Problem to work on: What lines in this listing contain the string "children"? Report each one by copying it.

Entries provided: Begin

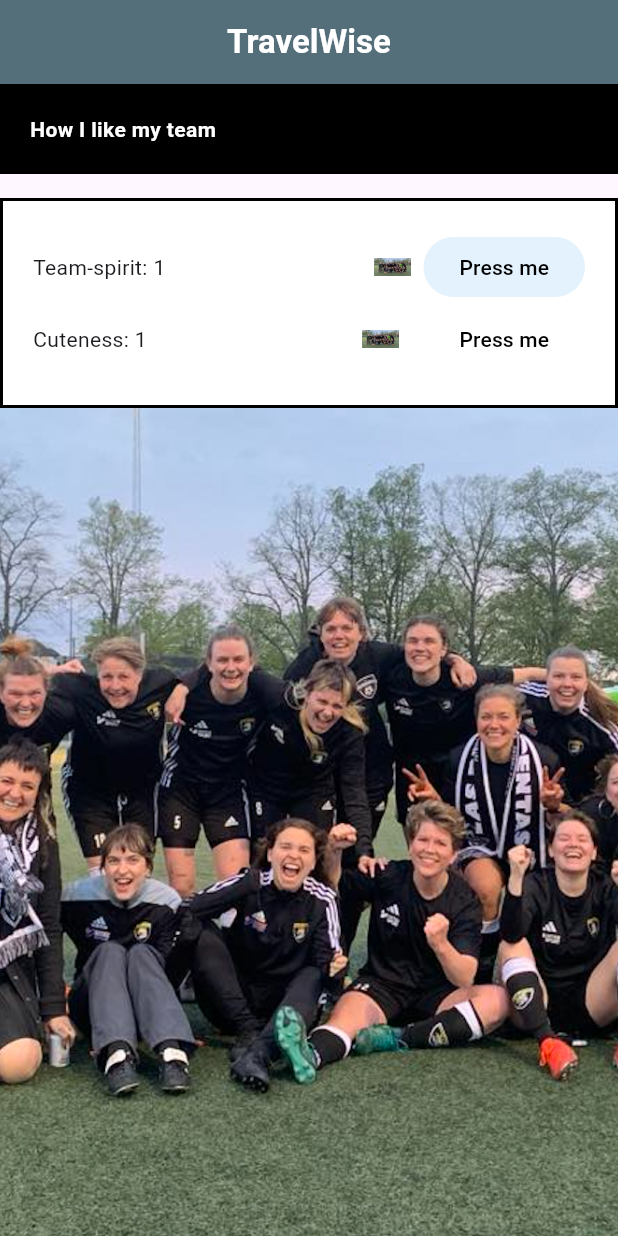
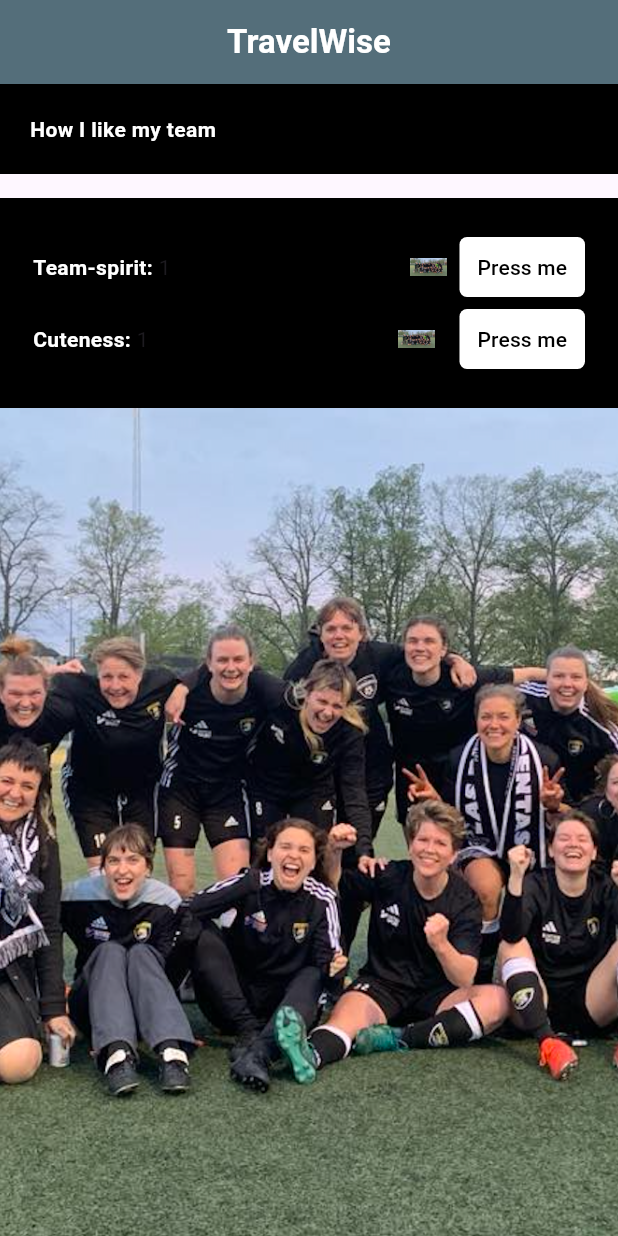
Before and after one commit to landicami/flutter-app-test, a Flutter app: the screen it shows after launch, on a phone screen of 412 x 824 dp. Run offline on Flutter 3.47's test engine with Material 3 defaults, Android fonts, the phone set to English and light mode, and no system bars.

Commit message:
Finishing off mini-flutter-app

```diff
--- a/lib/friends_prefs.dart
+++ b/lib/friends_prefs.dart
@@ -1,4 +1,6 @@
 import 'package:flutter/material.dart';
+import 'package:friend_advisor/styled_body_text.dart';
+import 'package:friend_advisor/styled_button.dart';
 
 class FriendsPrefs extends StatefulWidget {
   const FriendsPrefs({super.key});
@@ -28,7 +30,7 @@ class _FriendsPrefsState extends State<FriendsPrefs> {
     return Column(
       children: [
         Row(children: [
-          const Text('Team-spirit: '),
+          const StyledBodyText('Team-spirit: '),
           Text('$strength'),
           const Expanded(child: SizedBox()),
           for (int i = 0; i < strength; i++)
@@ -37,15 +39,11 @@ class _FriendsPrefsState extends State<FriendsPrefs> {
               width: 25,
             ),
           const SizedBox(width: 8),
-          FilledButton(
-              style: FilledButton.styleFrom(
-                  backgroundColor: Colors.blue[50],
-                  foregroundColor: Colors.black),
-              onPressed: increaseStrength,
-              child: const Text('Press me')),
+          StyledButton(
+              onPressed: increaseStrength, child: const Text('Press me')),
         ]),
         Row(children: [
-          const Text('Cuteness: '),
+          const StyledBodyText('Cuteness: '),
           Text('$sugars'),
           const Expanded(child: SizedBox()),
           if (sugars == 0) const Text('No cuties'),
@@ -58,11 +56,8 @@ class _FriendsPrefsState extends State<FriendsPrefs> {
               ),
             ),
           const SizedBox(width: 8),
-          FilledButton(
-              style: FilledButton.styleFrom(
-                  backgroundColor: Colors.white, foregroundColor: Colors.black),
-              onPressed: increaseSugars,
-              child: const Text('Press me')),
+          StyledButton(
+              onPressed: increaseSugars, child: const Text('Press me')),
         ]),
       ],
     );
--- a/lib/home.dart
+++ b/lib/home.dart
@@ -31,7 +31,7 @@ class Home extends StatelessWidget {
 
             Container(
                 decoration: BoxDecoration(
-                    color: Colors.white,
+                    color: Colors.black,
                     border: Border.all(
                       color: Colors.black,
                       width: 2,
--- /dev/null
+++ b/lib/styled_button.dart
@@ -0,0 +1,24 @@
+import 'package:flutter/material.dart';
+
+class StyledButton extends StatelessWidget {
+  const StyledButton({
+    super.key,
+    required this.onPressed,
+    required this.child,
+  });
+
+  final Widget child;
+  final void Function() onPressed;
+
+  @override
+  Widget build(BuildContext context) {
+    return TextButton(
+        style: TextButton.styleFrom(
+            backgroundColor: Colors.white,
+            foregroundColor: Colors.black,
+            shape: const RoundedRectangleBorder(
+                borderRadius: BorderRadius.all(Radius.circular(5)))),
+        onPressed: onPressed,
+        child: child);
+  }
+}
```
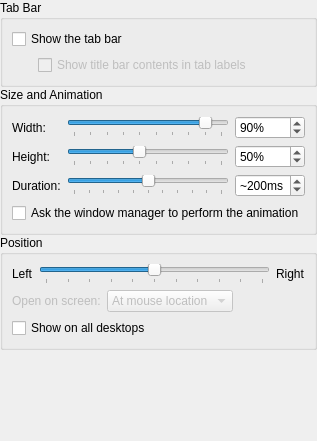
Above: app/config/windowsettings.ui from KDE/yakuake before the change. Below: the same form after it.
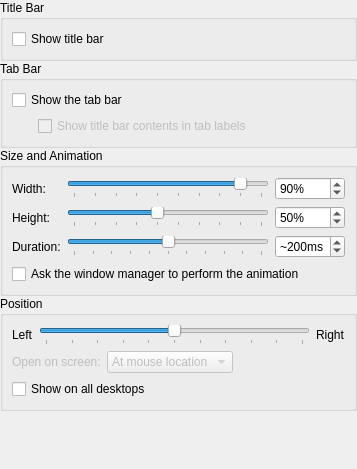
That is the form after the change.

```diff
--- a/app/config/windowsettings.ui
+++ b/app/config/windowsettings.ui
@@ -6,8 +6,8 @@
    <rect>
     <x>0</x>
     <y>0</y>
-    <width>289</width>
-    <height>441</height>
+    <width>357</width>
+    <height>469</height>
    </rect>
   </property>
   <layout class="QVBoxLayout" name="verticalLayout">
@@ -17,6 +17,37 @@
    <property name="margin">
     <number>0</number>
    </property>
+   <property name="topMargin">
+    <number>0</number>
+   </property>
+   <property name="rightMargin">
+    <number>0</number>
+   </property>
+   <property name="bottomMargin">
+    <number>0</number>
+   </property>
+   <item>
+    <widget class="QGroupBox" name="groupBox_0">
+     <property name="title">
+      <string>Title Bar</string>
+     </property>
+     <layout class="QVBoxLayout" name="verticalLayout_3">
+      <item>
+       <widget class="QCheckBox" name="kcfg_ShowTitleBar">
+        <property name="text">
+         <string>Show title bar</string>
+        </property>
+        <property name="checked">
+         <bool>false</bool>
+        </property>
+        <property name="tristate">
+         <bool>false</bool>
+        </property>
+       </widget>
+      </item>
+     </layout>
+    </widget>
+   </item>
    <item>
     <widget class="QGroupBox" name="groupBox_1">
      <property name="title">
```
Left out of the diff: 38 changed lines with no effect on the pictures.
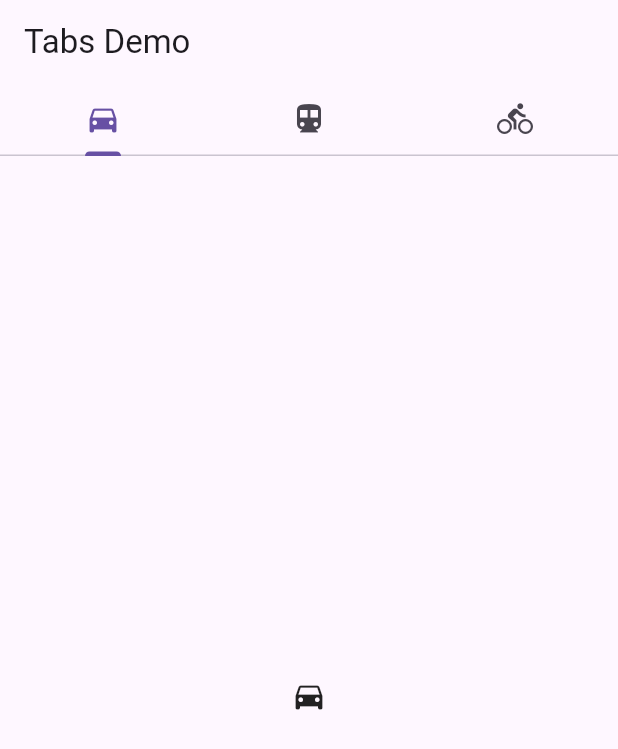
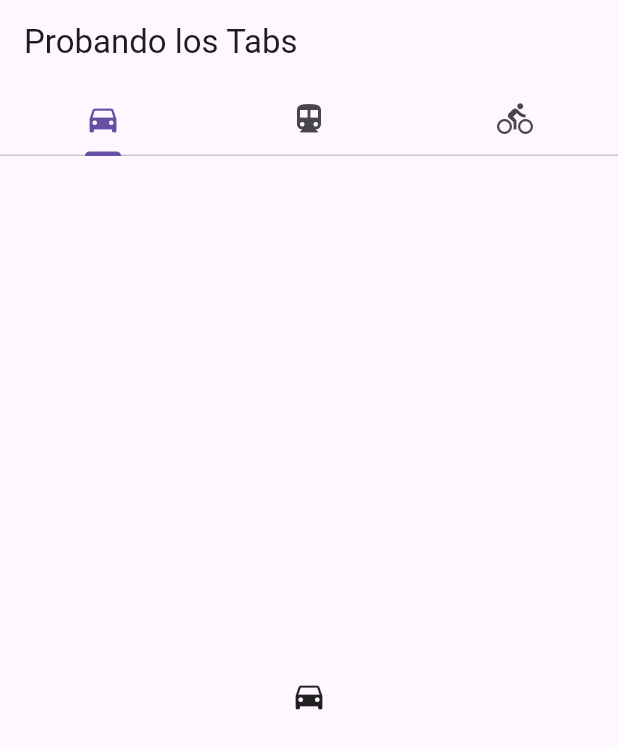
Before and after one commit to AlejandroCas26/workshop_navegacion, a Flutter app: the screen it shows after launch, on a phone screen of 412 x 824 dp. Shown: the top 749 px of the screen. Run offline on Flutter 3.47's test engine with Material 3 defaults, Android fonts, the phone set to English and light mode, and no system bars.

Commit message:
Terminado la app

```diff
--- a/lib/main.dart
+++ b/lib/main.dart
@@ -21,7 +21,7 @@ class TabBarDemo extends StatelessWidget {
                 Tab(icon: Icon(Icons.directions_bike)),
               ],
             ),
-            title: const Text('Tabs Demo'),
+            title: const Text('Probando los Tabs'),
           ),
           body: const TabBarView(
             children: [
```
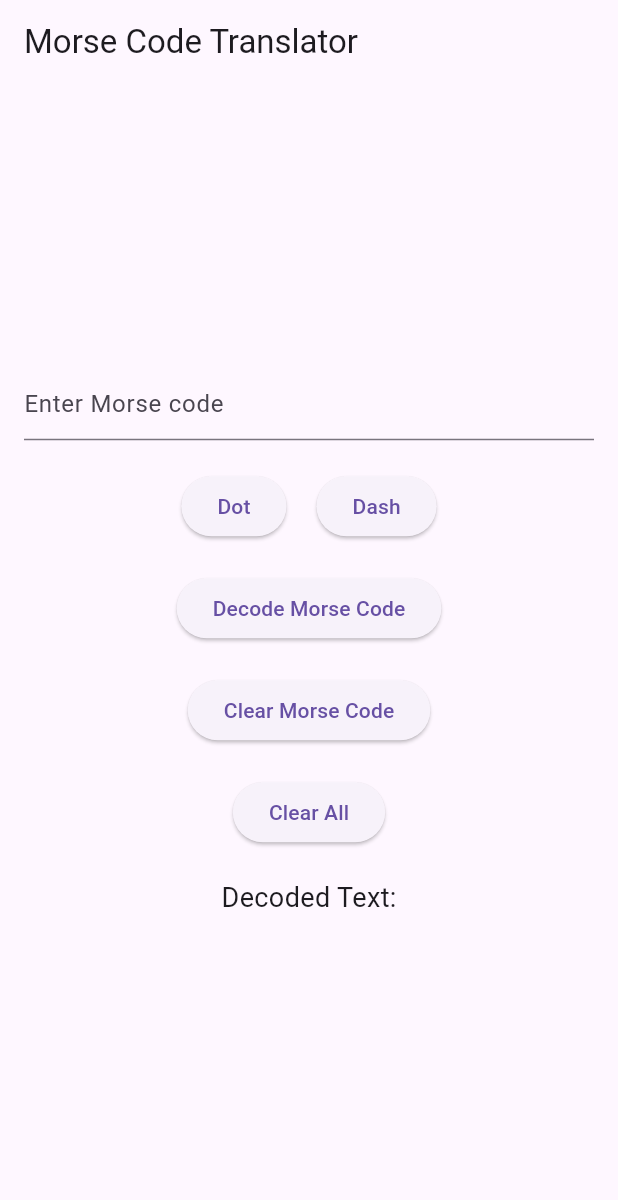
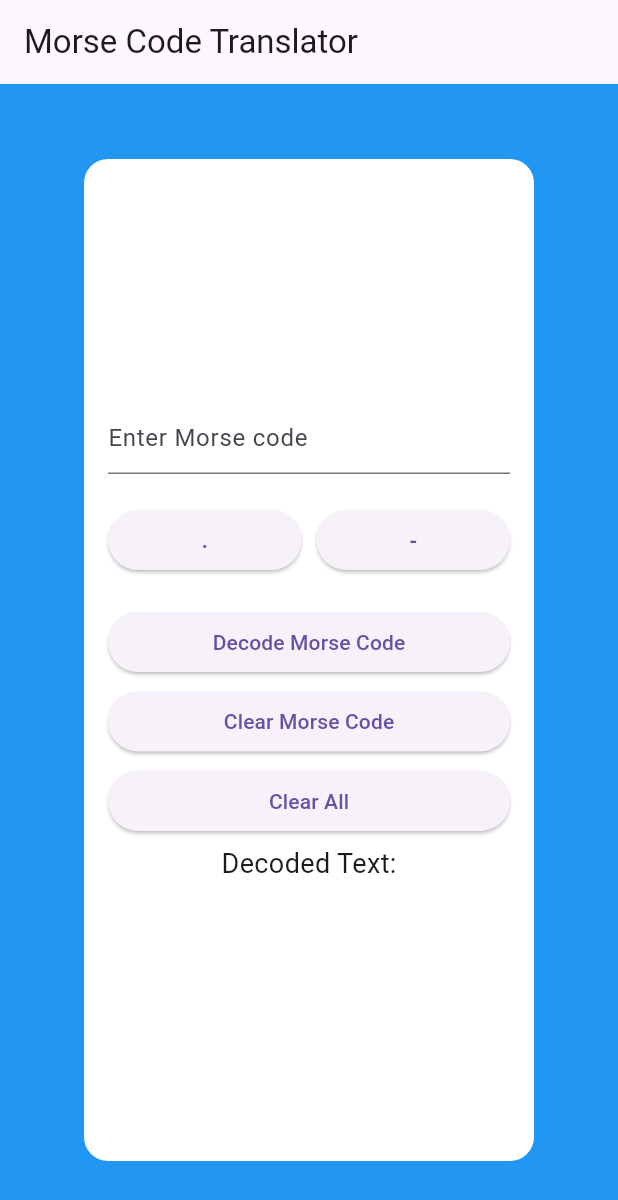
Before and after one commit to Justin509805/TechCase17, a Flutter app: the screen it shows after launch, on a phone screen of 412 x 824 dp. Shown: the top 1200 px of the screen. Run offline on Flutter 3.47's test engine with Material 3 defaults, Android fonts, the phone set to English and light mode, and no system bars.

Commit message:
changed styling

```diff
--- a/lib/main.dart
+++ b/lib/main.dart
@@ -81,8 +81,16 @@ class _MorseCodeAppState extends State<MorseCodeApp> {
       appBar: AppBar(
         title: Text('Morse Code Translator'),
       ),
-      body: Padding(
-        padding: const EdgeInsets.all(16.0),
+      backgroundColor: Colors.blue, // Set background color of the Scaffold
+      body: Center(
+        child: Container(
+          margin: EdgeInsets.all(50), // Add margin
+          constraints: BoxConstraints(maxWidth: 300), // Limit width
+          decoration: BoxDecoration(
+            color: Colors.white, // Change background color to white
+            borderRadius: BorderRadius.circular(16), // Add border radius for a nicer look
+          ),
+          padding: EdgeInsets.all(16.0),
           child: Column(
             mainAxisAlignment: MainAxisAlignment.center,
             children: [
@@ -97,43 +105,67 @@ class _MorseCodeAppState extends State<MorseCodeApp> {
               Row(
                 mainAxisAlignment: MainAxisAlignment.center,
                 children: [
-                ElevatedButton(
+                  Expanded(
+                    child: ElevatedButton(
                       onPressed: () {
                         translateInputToMorseCode('.');
                       },
-                  child: Text('Dot'),
+                      child: Text(
+                        '.',
+                        style: TextStyle(fontWeight: FontWeight.bold),
                       ),
-                SizedBox(width: 20),
-                ElevatedButton(
+                    ),
+                  ),
+                  SizedBox(width: 10),
+                  Expanded(
+                    child: ElevatedButton(
                       onPressed: () {
                         translateInputToMorseCode('-');
                       },
-                  child: Text('Dash'),
+                      child: Text(
+                        '-',
+                        style: TextStyle(fontWeight: FontWeight.bold),
+                      ),
+                    ),
                   ),
                 ],
               ),
               SizedBox(height: 20),
-            ElevatedButton(
+              Column(
+                mainAxisAlignment: MainAxisAlignment.center,
+                children: [
+                  SizedBox(
+                    width: double.infinity,
+                    child: ElevatedButton(
                       onPressed: () {
                         decodeMorseCode();
                       },
                       child: Text('Decode Morse Code'),
                     ),
-            SizedBox(height: 20),
-            ElevatedButton(
+                  ),
+                  SizedBox(height: 5),
+                  SizedBox(
+                    width: double.infinity,
+                    child: ElevatedButton(
                       onPressed: () {
                         clearMorseCode();
                       },
                       child: Text('Clear Morse Code'),
                     ),
-            SizedBox(height: 20),
-            ElevatedButton(
+                  ),
+                  SizedBox(height: 5),
+                  SizedBox(
+                    width: double.infinity,
+                    child: ElevatedButton(
                       onPressed: () {
                         clearAll();
                       },
                       child: Text('Clear All'),
                     ),
-            SizedBox(height: 20),
+                  ),
+                ],
+              ),
+              SizedBox(height: 5),
               Text(
                 'Decoded Text:',
                 style: TextStyle(fontSize: 18),
@@ -145,6 +177,7 @@ class _MorseCodeAppState extends State<MorseCodeApp> {
             ],
           ),
         ),
+      ),
     );
   }
 }
```
Lines whose indentation alone changed are shown as unchanged.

Entries provided: End

Result of the exercise:
       children: [
         Row(children: [
         Row(children: [
             children: [
             children: [
                 children: [
+                children: [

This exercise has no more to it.